By Caitlin Davis, Senior Staff Writer
Jul 12, 2013, 14:02
HOPEWELL — At the council meeting on Tuesday night, the members of city council took votes that will expand areas of downtown Hopewell and possible create a new use for the Bluffs property.
The Bluffs property has sat undeveloped in the city for over three years. The 12-acre site was once home to 104 multi-family units. Council purchased the property in July of 2007 from F&W Management, which at the time was part of Section 8 housing. They decided to eliminate the property from that site.
F&W Management sent out a notice to the tenants the Section 8 contract would be discontinued and all the lease holders were given $500 in relocation costs.
Once the residents were relocated, after a year, the city issued a demolition contract and the buildings were torn down. It was soon after the city issued bids for development in August of 2008.
Soon after, City Council had agreed to move forward with Associated Contracting Service Inc. in 2009 for the company to have 180 days to come up with a development proposal. Then the state of the economy changed, and so did a future for the lot.
At a work session earlier this year, the Planning Commission presented a plan to council for some possible uses for that property.
One suggestion from the Planning Commission was to contact the Richmond Chapter of Urban Land Institute regarding the use of their Technical Assistance Panel program to assist with the comprehensive plan and development plans for the lot.
The Planning Commission told council the UPI study would cost about $10,000.
City Manager Dr. Edwin Daley said prior to the meeting in January that the best use of the property would be single-family residential.
“The city has more multi-family housing than it can handle at this time,” Daley said. “We’re already at our capacity. We do not need any more multi-family housing ... recreation or housing. Those would be two practical uses. And if you’re doing housing, I would make it single-family residential.”
Now, months after the presentation from the Planning Commission in January, council did just that and voted to refer to the Planning Commission for a resolution of rezoning the Bluffs property to single-family housing units.
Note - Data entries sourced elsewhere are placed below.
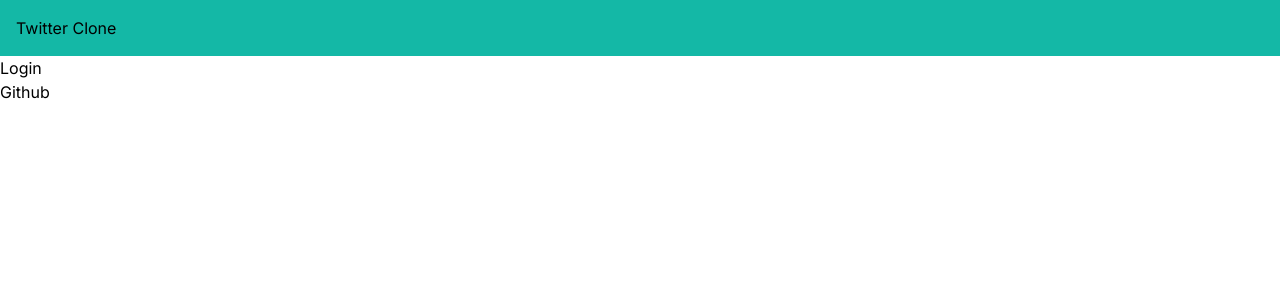
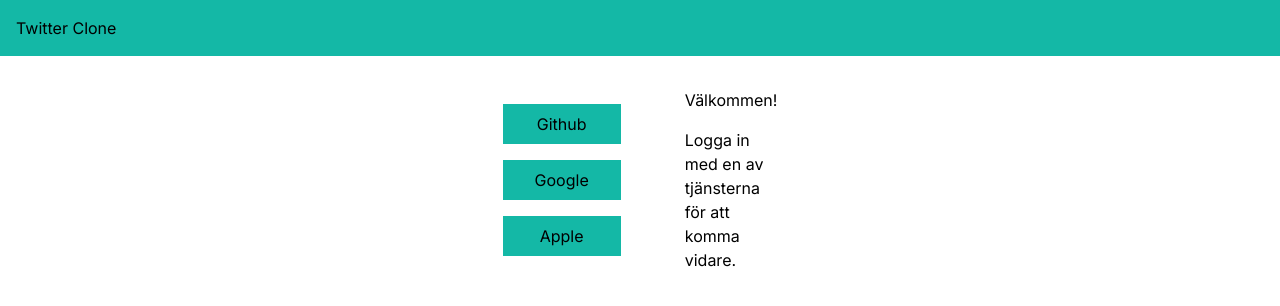
Before and after one commit to willebergh/clone-x, a Next.js app: page /login in a window 1280 px wide. Shown: the top 306 px of the page. Built offline with nearby package versions, Linux system fonts and the light colour scheme; no server answers.

Commit message:
all works now

```diff
--- a/src/app/login/page.tsx
+++ b/src/app/login/page.tsx
@@ -1,30 +1,50 @@
 "use client";
 
-import { useRouter } from "next/router";
+import { redirect } from "next/navigation";
 import { useSession, signIn } from "next-auth/react";
-import { getServerSession } from "next-auth";
-import { redirect } from "next/navigation";
+import { useEffect } from "react";
 
 const providers = {
   Github: () => signIn("github"),
+  Google: () => signIn("github"),
+  Apple: () => signIn("github"),
 };
 
-export default async () => {
-  const session = await getServerSession();
+export default () => {
+  const { data, status } = useSession();
 
-  if (session) {
+  useEffect(() => {
+    if (status === "authenticated") {
       redirect("/");
     }
+  }, [data]);
 
   return (
-    <div>
-      <h1>Login</h1>
+    <div className="p-8 flex flex-row-reverse justify-center items-center gap-16">
+      <div className="">
+        <h1 className="mb-4">Välkommen!</h1>
+        <p>
+          Logga in
+          <br />
+          med en av
+          <br />
+          tjänsterna
+          <br />
+          för att
+          <br />
+          komma
+          <br />
+          vidare.
+        </p>
+      </div>
 
+      <div className="flex flex-col gap-4">
         {Object.entries(providers).map(([key, func]) => (
-        <button key={key} onClick={func}>
+          <button className="bg-teal-500 px-8 py-2" key={key} onClick={func}>
             {key}
           </button>
         ))}
       </div>
+    </div>
   );
 };
--- /dev/null
+++ b/src/app/logout/page.tsx
@@ -0,0 +1,29 @@
+"use client";
+
+import { useSession, signOut } from "next-auth/react";
+import { redirect } from "next/navigation";
+import { useEffect } from "react";
+
+export default () => {
+  const { status } = useSession();
+
+  useEffect(() => {
+    if (status === "authenticated") {
+      signOut()
+        .then(() => {
+          redirect("/login");
+        })
+        .catch(console.error);
+    }
+
+    if (status === "unauthenticated") {
+      redirect("/login");
+    }
+  }, [status]);
+
+  return (
+    <div>
+      <h1>Bye!</h1>
+    </div>
+  );
+};
--- a/src/app/page.tsx
+++ b/src/app/page.tsx
@@ -1,16 +1,23 @@
+"use client";
+
 import { redirect } from "next/navigation";
-import { getServerSession } from "next-auth";
+import { useSession } from "next-auth/react";
+import { useEffect } from "react";
 
-export default async function Home() {
-  const session = await getServerSession();
+import CreatePost from "@/components/CreatePost";
 
-  if (!session) {
-    redirect("/login");
-  }
+export default function Home() {
+  const { data, status } = useSession();
+
+  useEffect(() => {
+    if (status === "unauthenticated") {
+      redirect("/login");
+    }
+  }, [status]);
 
   return (
     <div>
-      <h1>Welcome to the Home Page</h1>
+      <CreatePost />
     </div>
   );
 }
```
Lines whose indentation alone changed are shown as unchanged.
Vice Mayor Jasmine Gore expressed concern before the vote, inquiring as to why the vote was being taken before a plan was in the hands of council.
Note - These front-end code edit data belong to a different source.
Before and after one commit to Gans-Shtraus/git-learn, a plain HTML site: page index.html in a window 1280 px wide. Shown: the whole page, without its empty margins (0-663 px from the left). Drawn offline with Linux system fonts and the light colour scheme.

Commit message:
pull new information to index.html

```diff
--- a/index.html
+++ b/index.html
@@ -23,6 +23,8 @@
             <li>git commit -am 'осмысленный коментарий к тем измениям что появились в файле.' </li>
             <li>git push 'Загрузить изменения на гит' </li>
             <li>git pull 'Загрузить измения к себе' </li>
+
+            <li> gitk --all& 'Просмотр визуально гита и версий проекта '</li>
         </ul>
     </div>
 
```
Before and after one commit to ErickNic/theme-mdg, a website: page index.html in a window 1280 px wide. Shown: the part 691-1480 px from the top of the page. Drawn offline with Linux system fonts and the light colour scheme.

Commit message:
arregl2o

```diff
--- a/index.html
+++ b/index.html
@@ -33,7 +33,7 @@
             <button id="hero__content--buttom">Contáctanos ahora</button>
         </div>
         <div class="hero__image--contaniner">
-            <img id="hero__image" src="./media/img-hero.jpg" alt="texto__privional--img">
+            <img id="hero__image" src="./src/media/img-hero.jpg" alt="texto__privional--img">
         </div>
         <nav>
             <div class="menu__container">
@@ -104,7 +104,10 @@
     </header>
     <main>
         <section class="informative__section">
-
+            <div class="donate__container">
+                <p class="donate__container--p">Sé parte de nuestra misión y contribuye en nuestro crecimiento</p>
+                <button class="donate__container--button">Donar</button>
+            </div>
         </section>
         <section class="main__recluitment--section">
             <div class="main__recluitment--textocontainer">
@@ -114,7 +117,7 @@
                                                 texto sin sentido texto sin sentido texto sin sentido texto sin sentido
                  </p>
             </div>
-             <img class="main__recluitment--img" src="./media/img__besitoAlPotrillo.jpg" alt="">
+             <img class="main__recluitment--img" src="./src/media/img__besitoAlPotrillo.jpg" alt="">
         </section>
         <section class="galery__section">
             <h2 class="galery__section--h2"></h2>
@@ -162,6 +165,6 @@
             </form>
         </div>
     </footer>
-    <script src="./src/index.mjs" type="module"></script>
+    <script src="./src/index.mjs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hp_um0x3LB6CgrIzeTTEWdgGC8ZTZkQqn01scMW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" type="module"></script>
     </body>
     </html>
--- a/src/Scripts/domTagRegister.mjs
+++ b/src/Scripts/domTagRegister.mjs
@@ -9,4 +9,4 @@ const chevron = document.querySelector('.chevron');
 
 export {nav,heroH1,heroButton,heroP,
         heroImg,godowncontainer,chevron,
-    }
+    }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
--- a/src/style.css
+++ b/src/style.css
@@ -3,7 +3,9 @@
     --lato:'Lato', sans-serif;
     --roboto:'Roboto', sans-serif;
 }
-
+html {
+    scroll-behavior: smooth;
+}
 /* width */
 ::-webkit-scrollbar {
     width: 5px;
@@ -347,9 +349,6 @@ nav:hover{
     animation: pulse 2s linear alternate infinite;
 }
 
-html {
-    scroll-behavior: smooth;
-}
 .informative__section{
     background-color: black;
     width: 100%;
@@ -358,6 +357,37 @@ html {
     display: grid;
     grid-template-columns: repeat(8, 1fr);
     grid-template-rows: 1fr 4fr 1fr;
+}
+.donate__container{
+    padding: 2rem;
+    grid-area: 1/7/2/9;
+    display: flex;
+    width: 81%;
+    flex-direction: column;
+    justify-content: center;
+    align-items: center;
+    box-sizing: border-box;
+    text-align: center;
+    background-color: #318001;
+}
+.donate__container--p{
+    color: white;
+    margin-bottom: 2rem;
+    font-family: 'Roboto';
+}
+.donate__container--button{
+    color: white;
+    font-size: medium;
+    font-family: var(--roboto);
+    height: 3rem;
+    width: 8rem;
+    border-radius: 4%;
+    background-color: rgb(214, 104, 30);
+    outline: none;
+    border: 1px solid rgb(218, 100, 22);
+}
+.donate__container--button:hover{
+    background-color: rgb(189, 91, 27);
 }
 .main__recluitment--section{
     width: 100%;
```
Daley addressed her questions and said that interest has been shown in the property.
“There is someone interested in the property,” Daley said. “...They’re interested in having this property. Just so you know, before it goes to sale, that is going to be used for single-family residential and they have to come back with a subdivision plan.”
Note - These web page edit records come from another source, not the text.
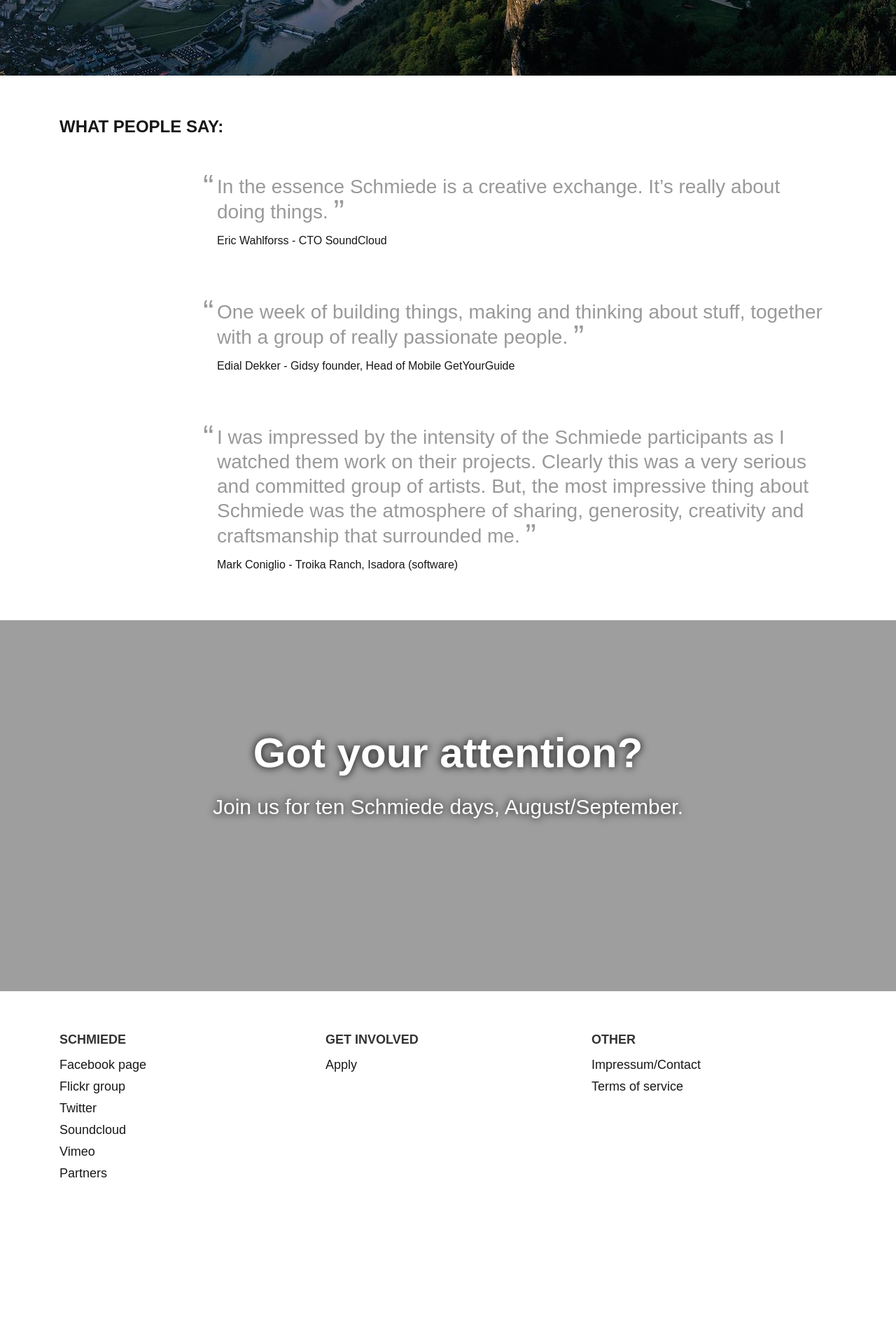
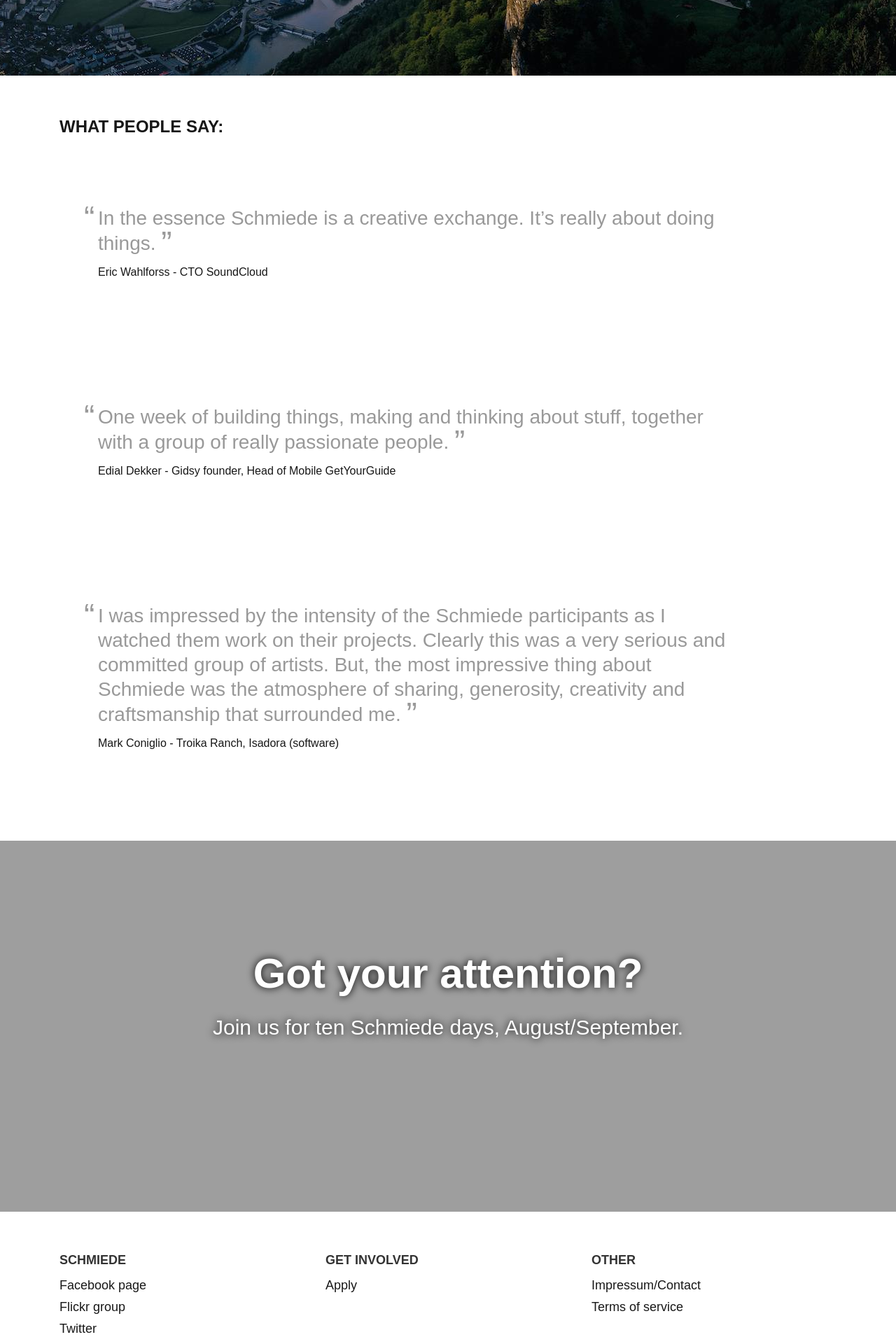
Before and after one commit to philippWassibauer/schmiede_web, a Jekyll site: the page built from index.html, in a window 1280 px wide. Shown: the part 2340-4260 px from the top of the page at 70% size. Built offline with Jekyll 4.4.1, drawn with Linux system fonts in a browser that asks for light colours; before the commit the page ends 4122 px from its top, so only the background shows below that.

Commit message:
Update main.css

```diff
--- a/css/main.css
+++ b/css/main.css
@@ -14,11 +14,6 @@ h1, h2, h3, h4, h5, h6 {
 .logo {
   float: left;
   margin: 7px 0 0 0;
-}
-
-
-.testimonial .content {
-  margin: 60px 0px 60px 0px;
 }
 
 .main {
@@ -168,7 +163,7 @@ h1, h2, h3, h4, h5, h6 {
 }
 
 .testimonial .content {
-  margin: 15px 0px 0px 170px;
+  margin: 60px 0px 60px 0px;
   position: relative;
 }
 
```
Daley said rezoning the Bluffs property also meant that council would be selling the land on the terms of just being used for single-family homes and if there would be any other usage for the property, it would have to be changed and voted on by council first.
A motion was made by Councilor Roosevelt Edwards to have the Planning Commission develop a resolution of rezoning the Bluffs. The motion was seconded by Councilor Wayne Walton with all councilors voting yes to the motion.
Council also voted during the meeting on Tuesday evening to extend the former Copeland site, which is located in Downtown Hopewell, to the river and change the zoning from residential medium density to the downtown central business district.
Currently, council owns the 9.6 acres. The expansion and rezoning recommendation of the property comes from a June meeting of the Planning Commission, in which a 5-to-0 vote was held to approve the expansion.
Before the vote was taken on Tuesday night, a public hearing was held in which, Barbara Parker, a resident living next to the property, was the only speaker.
She expressed her disdain for not only extending the property, but making it part of downtown Hopewell.
“I don’t go downtown,” Parker said. “I don’t like the area and I don’t want to see it come close to me. ... I’m selfish. I like my property, people don’t bother me. I’m really concerned about what might go in there.”
While she asked council what was proposed for that area, her questions went unanswered at the meeting. The motion was made by Walton and seconded by Gore to rezone and amend the property, which is located at 205 Appomattox Street.
Before the vote, Councilor Christina Luman-Bailey spoke out against the expansion, noting that if the property comes that close to the river there should be a protection in the proposed use of the property for a park, and have the upper part of the site used for businesses.
“If we approve this we could put some caveat to divide it into three sections, a park, recreational use and the upper area for the property,” Bailey said.
In the end, the rezoning and expansion of the site passed, with Bailey being the only councilor to vote against the proposal.